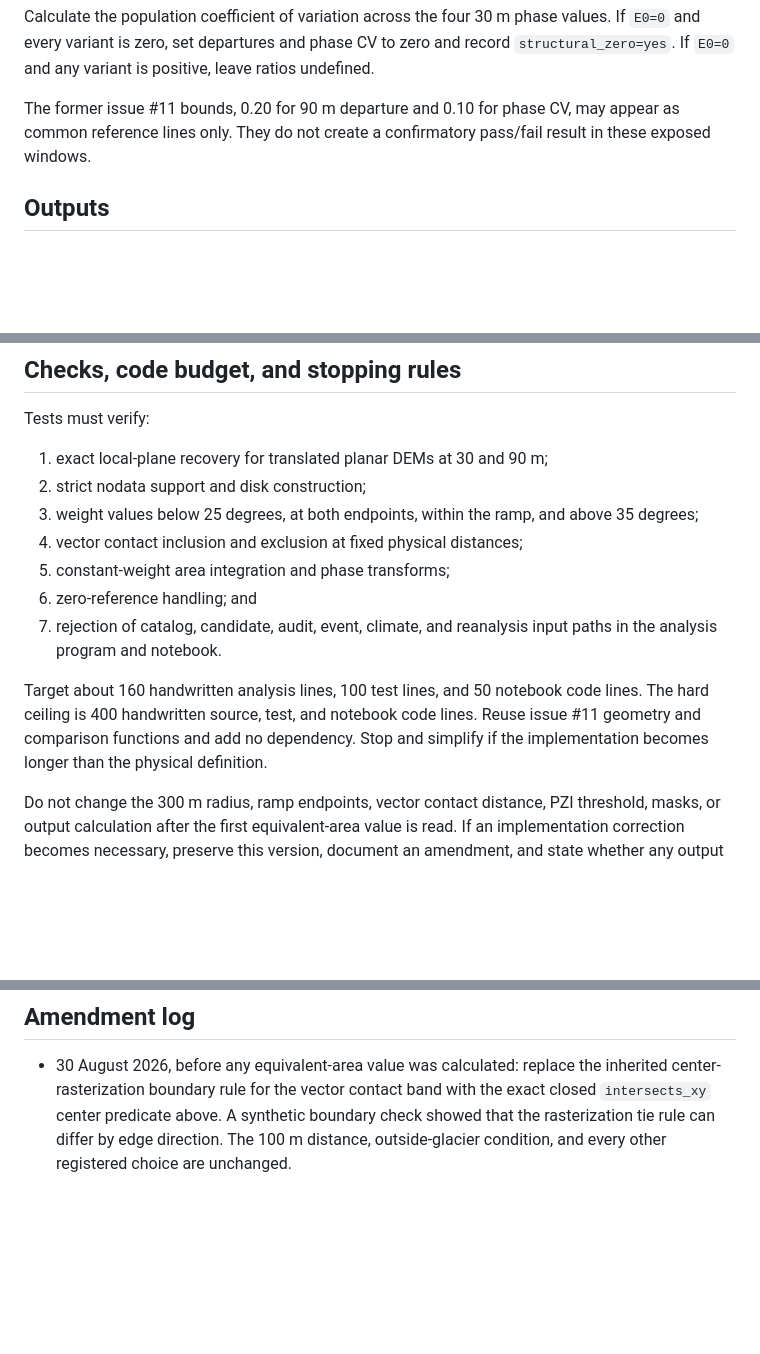
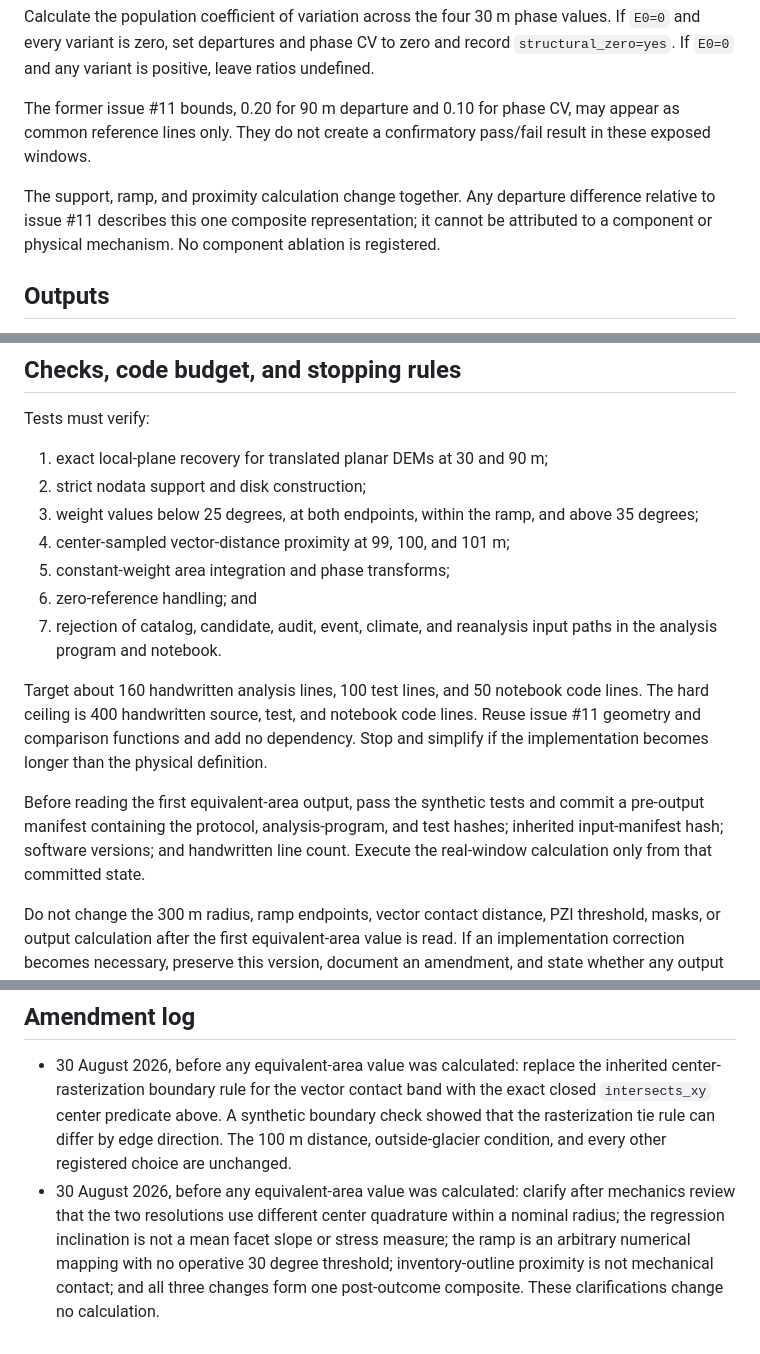
Before and after one commit to bradlipovsky/mass-movements, a Markdown page: protocol/scale-explicit-steep-area.md, 3 parts joined by grey strips. GitHub-like rendering; blank space fills up the shorter version.

```diff
--- a/protocol/scale-explicit-steep-area.md
+++ b/protocol/scale-explicit-steep-area.md
@@ -133,6 +144,11 @@ The former issue #11 bounds, 0.20 for 90 m departure and 0.10 for phase CV,
 may appear as common reference lines only. They do not create a confirmatory
 pass/fail result in these exposed windows.
 
+The support, ramp, and proximity calculation change together. Any departure
+difference relative to issue #11 describes this one composite representation;
+it cannot be attributed to a component or physical mechanism. No component
+ablation is registered.
+
 ## Outputs
 
 Write one long table containing region, window, stratum, variant, spacing,
@@ -155,7 +171,7 @@ Tests must verify:
 2. strict nodata support and disk construction;
 3. weight values below 25 degrees, at both endpoints, within the ramp, and
    above 35 degrees;
-4. vector contact inclusion and exclusion at fixed physical distances;
+4. center-sampled vector-distance proximity at 99, 100, and 101 m;
 5. constant-weight area integration and phase transforms;
 6. zero-reference handling; and
 7. rejection of catalog, candidate, audit, event, climate, and reanalysis input
@@ -166,6 +182,11 @@ code lines. The hard ceiling is 400 handwritten source, test, and notebook code
 lines. Reuse issue #11 geometry and comparison functions and add no dependency.
 Stop and simplify if the implementation becomes longer than the physical
 definition.
+
+Before reading the first equivalent-area output, pass the synthetic tests and
+commit a pre-output manifest containing the protocol, analysis-program, and
+test hashes; inherited input-manifest hash; software versions; and handwritten
+line count. Execute the real-window calculation only from that committed state.
 
 Do not change the 300 m radius, ramp endpoints, vector contact distance, PZI
 threshold, masks, or output calculation after the first equivalent-area value
@@ -182,3 +203,10 @@ replacement.
   check showed that the rasterization tie rule can differ by edge direction.
   The 100 m distance, outside-glacier condition, and every other registered
   choice are unchanged.
+- 30 August 2026, before any equivalent-area value was calculated: clarify
+  after mechanics review that the two resolutions use different center
+  quadrature within a nominal radius; the regression inclination is not a mean
+  facet slope or stress measure; the ramp is an arbitrary numerical mapping
+  with no operative 30 degree threshold; inventory-outline proximity is not
+  mechanical contact; and all three changes form one post-outcome composite.
+  These clarifications change no calculation.
```
Also changed, not shown: other parts of protocol/scale-explicit-steep-area.md (+28 -17 lines).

• **WORK INSTRUCTIONS**:
Copy each line above that contains the word "departure".

• **ANSWER**:
@@ -133,6 +144,11 @@ The former issue #11 bounds, 0.20 for 90 m departure and 0.10 for phase CV,
+The support, ramp, and proximity calculation change together. Any departure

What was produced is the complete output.